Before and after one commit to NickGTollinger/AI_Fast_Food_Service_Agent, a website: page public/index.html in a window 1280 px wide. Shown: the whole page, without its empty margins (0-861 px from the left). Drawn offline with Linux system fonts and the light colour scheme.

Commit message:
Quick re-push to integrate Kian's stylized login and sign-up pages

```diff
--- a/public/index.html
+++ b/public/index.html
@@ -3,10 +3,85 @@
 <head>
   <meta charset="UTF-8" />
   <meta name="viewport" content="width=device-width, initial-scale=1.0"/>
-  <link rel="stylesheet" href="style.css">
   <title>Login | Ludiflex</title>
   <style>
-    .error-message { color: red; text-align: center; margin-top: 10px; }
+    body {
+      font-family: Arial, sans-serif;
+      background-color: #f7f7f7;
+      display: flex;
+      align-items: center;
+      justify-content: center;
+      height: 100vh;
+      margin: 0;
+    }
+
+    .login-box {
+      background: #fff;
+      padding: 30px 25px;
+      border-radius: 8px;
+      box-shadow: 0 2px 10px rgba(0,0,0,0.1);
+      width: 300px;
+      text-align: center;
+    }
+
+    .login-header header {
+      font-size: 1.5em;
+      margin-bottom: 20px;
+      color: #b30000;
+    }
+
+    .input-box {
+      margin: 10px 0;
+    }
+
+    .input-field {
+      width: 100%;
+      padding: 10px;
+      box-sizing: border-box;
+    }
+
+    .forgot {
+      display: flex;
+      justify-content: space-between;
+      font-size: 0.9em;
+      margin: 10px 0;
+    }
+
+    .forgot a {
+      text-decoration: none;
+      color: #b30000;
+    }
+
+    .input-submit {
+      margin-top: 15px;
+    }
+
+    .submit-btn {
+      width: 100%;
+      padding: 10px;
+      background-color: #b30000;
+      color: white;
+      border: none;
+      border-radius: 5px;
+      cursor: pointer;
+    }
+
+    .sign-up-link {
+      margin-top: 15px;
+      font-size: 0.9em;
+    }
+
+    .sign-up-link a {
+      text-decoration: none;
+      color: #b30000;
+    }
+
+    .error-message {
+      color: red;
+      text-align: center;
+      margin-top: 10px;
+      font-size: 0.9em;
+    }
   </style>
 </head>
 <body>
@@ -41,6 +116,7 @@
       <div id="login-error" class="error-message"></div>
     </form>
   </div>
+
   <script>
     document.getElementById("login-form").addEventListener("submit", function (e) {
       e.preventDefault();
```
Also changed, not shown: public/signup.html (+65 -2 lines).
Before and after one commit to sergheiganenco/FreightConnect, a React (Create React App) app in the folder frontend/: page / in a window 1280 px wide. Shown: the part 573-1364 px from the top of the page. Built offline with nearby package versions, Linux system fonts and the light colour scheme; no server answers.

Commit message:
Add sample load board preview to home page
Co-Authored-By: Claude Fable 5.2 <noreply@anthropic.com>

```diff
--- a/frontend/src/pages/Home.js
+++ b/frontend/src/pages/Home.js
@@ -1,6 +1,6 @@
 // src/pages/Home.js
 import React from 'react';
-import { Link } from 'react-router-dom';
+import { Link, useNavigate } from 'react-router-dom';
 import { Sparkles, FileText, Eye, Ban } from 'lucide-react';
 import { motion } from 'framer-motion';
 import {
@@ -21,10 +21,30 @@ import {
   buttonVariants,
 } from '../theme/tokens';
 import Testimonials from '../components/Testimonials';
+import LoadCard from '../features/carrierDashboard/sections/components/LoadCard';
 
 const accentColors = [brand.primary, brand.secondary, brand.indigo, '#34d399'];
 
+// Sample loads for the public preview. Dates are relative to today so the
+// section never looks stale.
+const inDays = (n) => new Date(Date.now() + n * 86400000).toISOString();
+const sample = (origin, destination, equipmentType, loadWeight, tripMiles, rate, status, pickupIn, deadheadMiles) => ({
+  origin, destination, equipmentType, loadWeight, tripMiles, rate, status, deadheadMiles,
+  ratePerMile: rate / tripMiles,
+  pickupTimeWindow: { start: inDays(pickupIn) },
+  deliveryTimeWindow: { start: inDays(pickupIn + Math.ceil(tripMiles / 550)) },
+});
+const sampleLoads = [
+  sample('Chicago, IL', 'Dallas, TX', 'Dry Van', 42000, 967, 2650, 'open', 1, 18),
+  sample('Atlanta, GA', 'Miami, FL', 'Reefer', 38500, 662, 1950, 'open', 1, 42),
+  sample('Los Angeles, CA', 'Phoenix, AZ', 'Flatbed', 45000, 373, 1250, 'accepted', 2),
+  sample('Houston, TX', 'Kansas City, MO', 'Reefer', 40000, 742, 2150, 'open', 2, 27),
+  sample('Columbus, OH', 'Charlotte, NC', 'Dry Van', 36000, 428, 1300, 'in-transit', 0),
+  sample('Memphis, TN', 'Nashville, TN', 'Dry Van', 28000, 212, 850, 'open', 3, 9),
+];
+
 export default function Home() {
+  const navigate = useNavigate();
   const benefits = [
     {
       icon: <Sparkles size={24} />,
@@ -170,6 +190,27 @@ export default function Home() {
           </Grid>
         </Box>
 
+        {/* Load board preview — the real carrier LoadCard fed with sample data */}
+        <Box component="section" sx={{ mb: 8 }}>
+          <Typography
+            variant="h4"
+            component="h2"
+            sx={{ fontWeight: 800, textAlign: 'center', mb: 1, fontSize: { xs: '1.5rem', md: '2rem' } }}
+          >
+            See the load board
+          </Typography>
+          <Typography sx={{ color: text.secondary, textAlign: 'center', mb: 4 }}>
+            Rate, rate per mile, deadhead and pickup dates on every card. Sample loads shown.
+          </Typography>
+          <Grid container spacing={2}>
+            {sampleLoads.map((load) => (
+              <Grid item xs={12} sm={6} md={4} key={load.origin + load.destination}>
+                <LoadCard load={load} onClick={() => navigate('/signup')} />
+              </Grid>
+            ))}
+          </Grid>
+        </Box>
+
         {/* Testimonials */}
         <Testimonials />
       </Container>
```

——

Problem to solve
The records above should be returned exactly.

Written solution
Before and after one commit to NickGTollinger/AI_Fast_Food_Service_Agent, a website: page public/index.html in a window 1280 px wide. Shown: the whole page, without its empty margins (0-861 px from the left). Drawn offline with Linux system fonts and the light colour scheme.

Commit message:
Quick re-push to integrate Kian's stylized login and sign-up pages

```diff
--- a/public/index.html
+++ b/public/index.html
@@ -3,10 +3,85 @@
 <head>
   <meta charset="UTF-8" />
   <meta name="viewport" content="width=device-width, initial-scale=1.0"/>
-  <link rel="stylesheet" href="style.css">
   <title>Login | Ludiflex</title>
   <style>
-    .error-message { color: red; text-align: center; margin-top: 10px; }
+    body {
+      font-family: Arial, sans-serif;
+      background-color: #f7f7f7;
+      display: flex;
+      align-items: center;
+      justify-content: center;
+      height: 100vh;
+      margin: 0;
+    }
+
+    .login-box {
+      background: #fff;
+      padding: 30px 25px;
+      border-radius: 8px;
+      box-shadow: 0 2px 10px rgba(0,0,0,0.1);
+      width: 300px;
+      text-align: center;
+    }
+
+    .login-header header {
+      font-size: 1.5em;
+      margin-bottom: 20px;
+      color: #b30000;
+    }
+
+    .input-box {
+      margin: 10px 0;
+    }
+
+    .input-field {
+      width: 100%;
+      padding: 10px;
+      box-sizing: border-box;
+    }
+
+    .forgot {
+      display: flex;
+      justify-content: space-between;
+      font-size: 0.9em;
+      margin: 10px 0;
+    }
+
+    .forgot a {
+      text-decoration: none;
+      color: #b30000;
+    }
+
+    .input-submit {
+      margin-top: 15px;
+    }
+
+    .submit-btn {
+      width: 100%;
+      padding: 10px;
+      background-color: #b30000;
+      color: white;
+      border: none;
+      border-radius: 5px;
+      cursor: pointer;
+    }
+
+    .sign-up-link {
+      margin-top: 15px;
+      font-size: 0.9em;
+    }
+
+    .sign-up-link a {
+      text-decoration: none;
+      color: #b30000;
+    }
+
+    .error-message {
+      color: red;
+      text-align: center;
+      margin-top: 10px;
+      font-size: 0.9em;
+    }
   </style>
 </head>
 <body>
@@ -41,6 +116,7 @@
       <div id="login-error" class="error-message"></div>
     </form>
   </div>
+
   <script>
     document.getElementById("login-form").addEventListener("submit", function (e) {
       e.preventDefault();
```
Also changed, not shown: public/signup.html (+65 -2 lines).
Before and after one commit to sergheiganenco/FreightConnect, a React (Create React App) app in the folder frontend/: page / in a window 1280 px wide. Shown: the part 573-1364 px from the top of the page. Built offline with nearby package versions, Linux system fonts and the light colour scheme; no server answers.

Commit message:
Add sample load board preview to home page
Co-Authored-By: Claude Fable 5.2 <noreply@anthropic.com>

```diff
--- a/frontend/src/pages/Home.js
+++ b/frontend/src/pages/Home.js
@@ -1,6 +1,6 @@
 // src/pages/Home.js
 import React from 'react';
-import { Link } from 'react-router-dom';
+import { Link, useNavigate } from 'react-router-dom';
 import { Sparkles, FileText, Eye, Ban } from 'lucide-react';
 import { motion } from 'framer-motion';
 import {
@@ -21,10 +21,30 @@ import {
   buttonVariants,
 } from '../theme/tokens';
 import Testimonials from '../components/Testimonials';
+import LoadCard from '../features/carrierDashboard/sections/components/LoadCard';
 
 const accentColors = [brand.primary, brand.secondary, brand.indigo, '#34d399'];
 
+// Sample loads for the public preview. Dates are relative to today so the
+// section never looks stale.
+const inDays = (n) => new Date(Date.now() + n * 86400000).toISOString();
+const sample = (origin, destination, equipmentType, loadWeight, tripMiles, rate, status, pickupIn, deadheadMiles) => ({
+  origin, destination, equipmentType, loadWeight, tripMiles, rate, status, deadheadMiles,
+  ratePerMile: rate / tripMiles,
+  pickupTimeWindow: { start: inDays(pickupIn) },
+  deliveryTimeWindow: { start: inDays(pickupIn + Math.ceil(tripMiles / 550)) },
+});
+const sampleLoads = [
+  sample('Chicago, IL', 'Dallas, TX', 'Dry Van', 42000, 967, 2650, 'open', 1, 18),
+  sample('Atlanta, GA', 'Miami, FL', 'Reefer', 38500, 662, 1950, 'open', 1, 42),
+  sample('Los Angeles, CA', 'Phoenix, AZ', 'Flatbed', 45000, 373, 1250, 'accepted', 2),
+  sample('Houston, TX', 'Kansas City, MO', 'Reefer', 40000, 742, 2150, 'open', 2, 27),
+  sample('Columbus, OH', 'Charlotte, NC', 'Dry Van', 36000, 428, 1300, 'in-transit', 0),
+  sample('Memphis, TN', 'Nashville, TN', 'Dry Van', 28000, 212, 850, 'open', 3, 9),
+];
+
 export default function Home() {
+  const navigate = useNavigate();
   const benefits = [
     {
       icon: <Sparkles size={24} />,
@@ -170,6 +190,27 @@ export default function Home() {
           </Grid>
         </Box>
 
+        {/* Load board preview — the real carrier LoadCard fed with sample data */}
+        <Box component="section" sx={{ mb: 8 }}>
+          <Typography
+            variant="h4"
+            component="h2"
+            sx={{ fontWeight: 800, textAlign: 'center', mb: 1, fontSize: { xs: '1.5rem', md: '2rem' } }}
+          >
+            See the load board
+          </Typography>
+          <Typography sx={{ color: text.secondary, textAlign: 'center', mb: 4 }}>
+            Rate, rate per mile, deadhead and pickup dates on every card. Sample loads shown.
+          </Typography>
+          <Grid container spacing={2}>
+            {sampleLoads.map((load) => (
+              <Grid item xs={12} sm={6} md={4} key={load.origin + load.destination}>
+                <LoadCard load={load} onClick={() => navigate('/signup')} />
+              </Grid>
+            ))}
+          </Grid>
+        </Box>
+
         {/* Testimonials */}
         <Testimonials />
       </Container>
```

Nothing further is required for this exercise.